* PROBLEM TO SOLVE
Your job is to report every line of the entries that has "export".

[Stored data]
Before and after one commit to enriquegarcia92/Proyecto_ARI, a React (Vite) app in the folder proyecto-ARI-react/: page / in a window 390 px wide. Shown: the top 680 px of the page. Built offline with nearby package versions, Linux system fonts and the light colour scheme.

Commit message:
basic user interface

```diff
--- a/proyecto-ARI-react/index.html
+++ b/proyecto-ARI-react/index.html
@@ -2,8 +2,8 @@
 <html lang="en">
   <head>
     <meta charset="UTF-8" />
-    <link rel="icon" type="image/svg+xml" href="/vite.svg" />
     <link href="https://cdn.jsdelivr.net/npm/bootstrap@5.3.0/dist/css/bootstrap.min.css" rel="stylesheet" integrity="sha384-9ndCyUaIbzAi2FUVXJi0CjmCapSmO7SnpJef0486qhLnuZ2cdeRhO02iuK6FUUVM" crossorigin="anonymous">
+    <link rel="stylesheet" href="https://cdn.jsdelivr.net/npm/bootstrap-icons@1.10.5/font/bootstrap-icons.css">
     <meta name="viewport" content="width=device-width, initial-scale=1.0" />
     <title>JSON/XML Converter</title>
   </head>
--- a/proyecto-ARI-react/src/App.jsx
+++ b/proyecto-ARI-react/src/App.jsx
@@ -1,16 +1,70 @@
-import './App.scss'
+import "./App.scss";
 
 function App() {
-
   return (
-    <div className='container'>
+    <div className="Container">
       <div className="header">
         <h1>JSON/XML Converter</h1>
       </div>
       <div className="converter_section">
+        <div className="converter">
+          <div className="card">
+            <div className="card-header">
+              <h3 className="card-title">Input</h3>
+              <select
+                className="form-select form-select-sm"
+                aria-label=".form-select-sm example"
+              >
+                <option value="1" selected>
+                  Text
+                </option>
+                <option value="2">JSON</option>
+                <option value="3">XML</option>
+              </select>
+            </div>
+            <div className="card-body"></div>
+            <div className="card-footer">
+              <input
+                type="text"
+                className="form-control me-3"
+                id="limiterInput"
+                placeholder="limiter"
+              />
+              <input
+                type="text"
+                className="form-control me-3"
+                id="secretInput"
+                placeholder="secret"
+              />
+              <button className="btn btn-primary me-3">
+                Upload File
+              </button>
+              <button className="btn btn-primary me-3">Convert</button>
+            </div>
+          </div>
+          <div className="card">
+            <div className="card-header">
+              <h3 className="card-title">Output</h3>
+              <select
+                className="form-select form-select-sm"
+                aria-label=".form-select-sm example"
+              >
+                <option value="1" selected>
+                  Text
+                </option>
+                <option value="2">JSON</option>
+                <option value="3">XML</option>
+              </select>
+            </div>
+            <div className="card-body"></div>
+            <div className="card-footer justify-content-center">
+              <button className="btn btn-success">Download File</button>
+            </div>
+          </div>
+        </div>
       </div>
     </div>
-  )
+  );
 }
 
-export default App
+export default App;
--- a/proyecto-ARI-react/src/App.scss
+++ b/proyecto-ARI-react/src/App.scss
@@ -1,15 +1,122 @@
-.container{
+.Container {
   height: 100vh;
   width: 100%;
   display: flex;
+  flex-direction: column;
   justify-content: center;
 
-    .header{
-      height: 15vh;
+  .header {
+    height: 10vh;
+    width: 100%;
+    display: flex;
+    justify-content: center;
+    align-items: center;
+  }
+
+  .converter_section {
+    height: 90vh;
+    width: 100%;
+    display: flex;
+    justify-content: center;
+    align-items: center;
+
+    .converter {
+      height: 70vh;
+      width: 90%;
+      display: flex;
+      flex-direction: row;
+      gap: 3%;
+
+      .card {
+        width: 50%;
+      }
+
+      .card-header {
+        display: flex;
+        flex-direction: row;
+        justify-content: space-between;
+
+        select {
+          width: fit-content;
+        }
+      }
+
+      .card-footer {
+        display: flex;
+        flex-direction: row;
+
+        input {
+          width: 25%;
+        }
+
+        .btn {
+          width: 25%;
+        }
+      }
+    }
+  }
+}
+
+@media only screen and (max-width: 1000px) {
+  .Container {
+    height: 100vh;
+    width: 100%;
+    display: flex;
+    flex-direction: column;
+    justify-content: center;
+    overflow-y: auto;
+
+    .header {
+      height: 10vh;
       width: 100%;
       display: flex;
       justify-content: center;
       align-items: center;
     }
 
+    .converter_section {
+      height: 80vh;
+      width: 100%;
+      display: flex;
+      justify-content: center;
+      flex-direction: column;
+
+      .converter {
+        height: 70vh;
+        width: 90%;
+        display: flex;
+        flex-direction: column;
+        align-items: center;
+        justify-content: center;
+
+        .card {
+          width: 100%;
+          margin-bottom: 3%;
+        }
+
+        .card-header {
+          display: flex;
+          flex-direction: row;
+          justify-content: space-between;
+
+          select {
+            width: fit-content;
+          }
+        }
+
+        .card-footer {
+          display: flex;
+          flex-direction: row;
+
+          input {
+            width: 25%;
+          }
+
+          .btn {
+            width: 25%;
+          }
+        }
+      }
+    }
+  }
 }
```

* RESPONSE TO THIS TASK
-export default App
+export default App;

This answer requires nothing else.